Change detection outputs
-=-=-=-=-
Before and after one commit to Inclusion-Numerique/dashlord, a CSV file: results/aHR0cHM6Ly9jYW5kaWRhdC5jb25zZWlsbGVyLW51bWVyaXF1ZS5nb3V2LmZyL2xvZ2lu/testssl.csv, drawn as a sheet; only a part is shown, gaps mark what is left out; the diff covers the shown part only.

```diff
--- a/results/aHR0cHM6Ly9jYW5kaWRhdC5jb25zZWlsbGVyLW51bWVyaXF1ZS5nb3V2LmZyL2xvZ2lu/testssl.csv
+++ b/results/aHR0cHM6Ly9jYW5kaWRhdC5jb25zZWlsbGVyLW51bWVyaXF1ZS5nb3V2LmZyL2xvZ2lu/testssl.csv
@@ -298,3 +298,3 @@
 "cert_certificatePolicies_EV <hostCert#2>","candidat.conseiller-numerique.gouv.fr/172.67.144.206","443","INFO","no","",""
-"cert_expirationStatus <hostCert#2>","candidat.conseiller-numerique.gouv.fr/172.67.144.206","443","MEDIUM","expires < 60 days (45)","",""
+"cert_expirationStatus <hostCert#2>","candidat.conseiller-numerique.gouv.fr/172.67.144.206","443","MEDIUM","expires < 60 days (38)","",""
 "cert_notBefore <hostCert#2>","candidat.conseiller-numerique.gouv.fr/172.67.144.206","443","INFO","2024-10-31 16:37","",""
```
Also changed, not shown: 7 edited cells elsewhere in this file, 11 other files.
-=-=-=-=-
Would you state how many lines of the data above hold the string "days"? Reply with the number alone.

## Answer section
2